The surface of Mars may still hold water - albeit the saltiest variety possible - according to scientists, after Nasa's Curiosity rover found evidence of liquid brine on the planet.
Researchers have detected the presence of a chemical substance in the Martian soil that absorbs water vapour from the atmosphere to form a brine that remains a liquid even when temperatures fall below the freezing point of water.
Although liquid water is deemed essential for life, the researchers said the discovery had no immediate implications for the possible existence of microbial life forms on Mars, as cosmic radiation would make it too hazardous for living organisms to survive. But they said future missions to Mars would have to consider taking precautions against any salt water in the Martian soil, as the brine could be "very corrosive" and could eat into any permanent structures built on the surface.
There is now overwhelming evidence that rivers and lakes once existed on Mars many hundreds of millions of years in the past, but that most of this water was lost into space.
Scientists estimate that Mars had about seven times as much water 4.5 billion years ago as it does now, but this disappeared when the planet lost its protective magnetic field.
However, the Curiosity rover, which has been exploring the Gale crater on Mars just south of the equator since 2012, has discovered evidence for the existence of water vapour in the Martian atmosphere which can be absorbed by a perchlorate substance on the planet's surface to form a salty brine which acts as an antifreeze.

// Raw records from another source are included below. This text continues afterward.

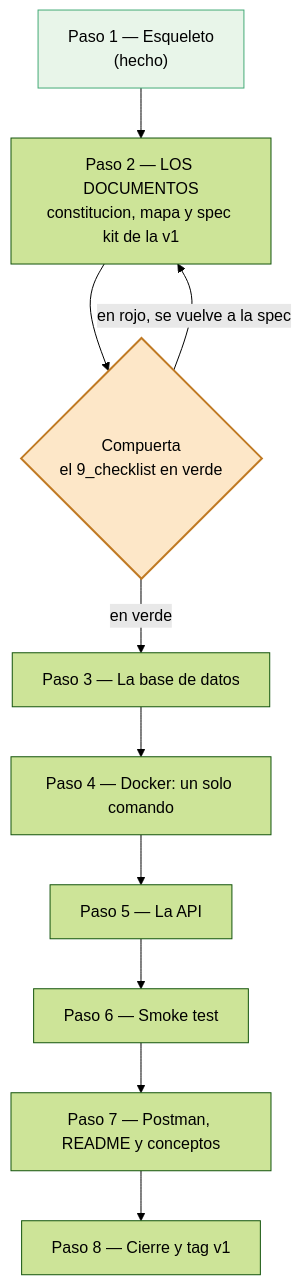
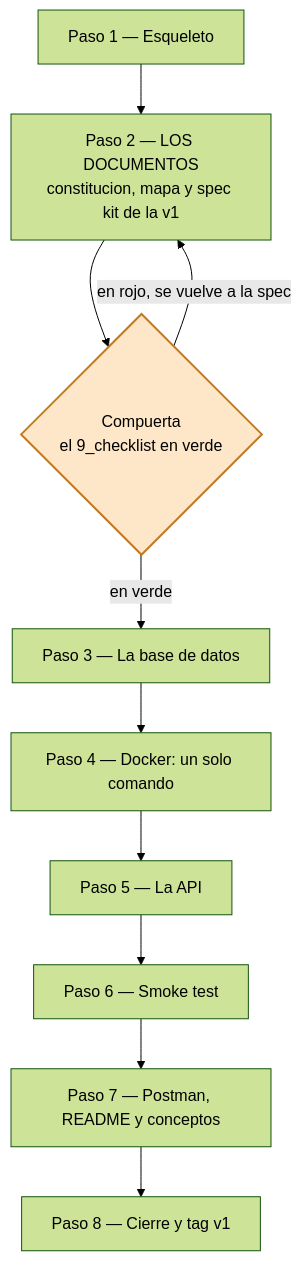
One commit to ccastro2050/proyecto_investigacion1 changed the fourth of 6 diagrams in PLAN_V1.md. Above: the diagram before and after it, drawn with Mermaid (forest theme). The commit also changed other lines of this file, not shown here.

````diff
--- a/PLAN_V1.md
+++ b/PLAN_V1.md
@@ -203,16 +203,14 @@
 ```mermaid
 flowchart TD
-    P1["Paso 1 — Esqueleto<br/>(hecho)"] --> P2["Paso 2 — LOS DOCUMENTOS<br/>constitucion, mapa y spec kit de la v1"]
+    P1["Paso 1 — Esqueleto"] --> P2["Paso 2 — LOS DOCUMENTOS<br/>constitucion, mapa y spec kit de la v1"]
     P2 --> G{"Compuerta<br/>el 9_checklist en verde"}
     G -->|"en rojo, se vuelve a la spec"| P2
     G -->|"en verde"| P3["Paso 3 — La base de datos"]
     P3 --> P4["Paso 4 — Docker: un solo comando"]
     P4 --> P5["Paso 5 — La API"]
     P5 --> P6["Paso 6 — Smoke test"]
     P6 --> P7["Paso 7 — Postman, README y conceptos"]
     P7 --> P8["Paso 8 — Cierre y tag v1"]
     classDef compuerta fill:#fde7c8,stroke:#c07a24,stroke-width:2px
-    classDef hecho fill:#e8f5e9,stroke:#4a7
     class G compuerta
-    class P1 hecho
 ```
````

"We have discovered calcium perchlorate in the soil and, under the right conditions, it absorbs water vapour from the atmosphere," said Morten Madsen of the Niels Bohr Institute at the University of Copenhagen, who was part of the research team that analysed the Curiosity data.
"Our measurements from the Curiosity rover's weather monitoring station show that these conditions exist at night and just after sunrise in the winter.
"Based on measurements of humidity and temperature at a height of 1.6m and at the surface of the planet, we can estimate the amount of water that is absorbed.
"When night falls, some of the water vapour in the atmosphere condenses as frost, but calcium perchlorate is very absorbent and it forms a brine with the water, so the freezing point is lowered and the frost can turn into a liquid.
"The soil is porous so what we are seeing is the water seeps down through the soil. Over time, other salts may dissolve in the soil and now they are liquid, they can move and precipitate elsewhere under the surface."
The study, published in the journal Nature Geoscience, suggests that in the past there was a large standing lake filling the Gale crater, which would account for the layers of sediments detected by Curiosity.
"The sediment plates on the bottom are level, so everything indicates that the entire Gale crater may have been a large lake," Professor Madsen said.
• There is evidence that rivers and lakes once existed on Mars many hundreds of millions of years ago.
• Scientists estimate that Mars had about seven times as much water 4.5 billion years ago.
• It disappeared when the planet lost its protective magnetic field.
• Curiosity rover has discovered evidence for the existence of water vapour in the Martian atmosphere.
• This can be absorbed by a perchlorate substance on the planet's surface to form a salty brine which acts as an antifreeze.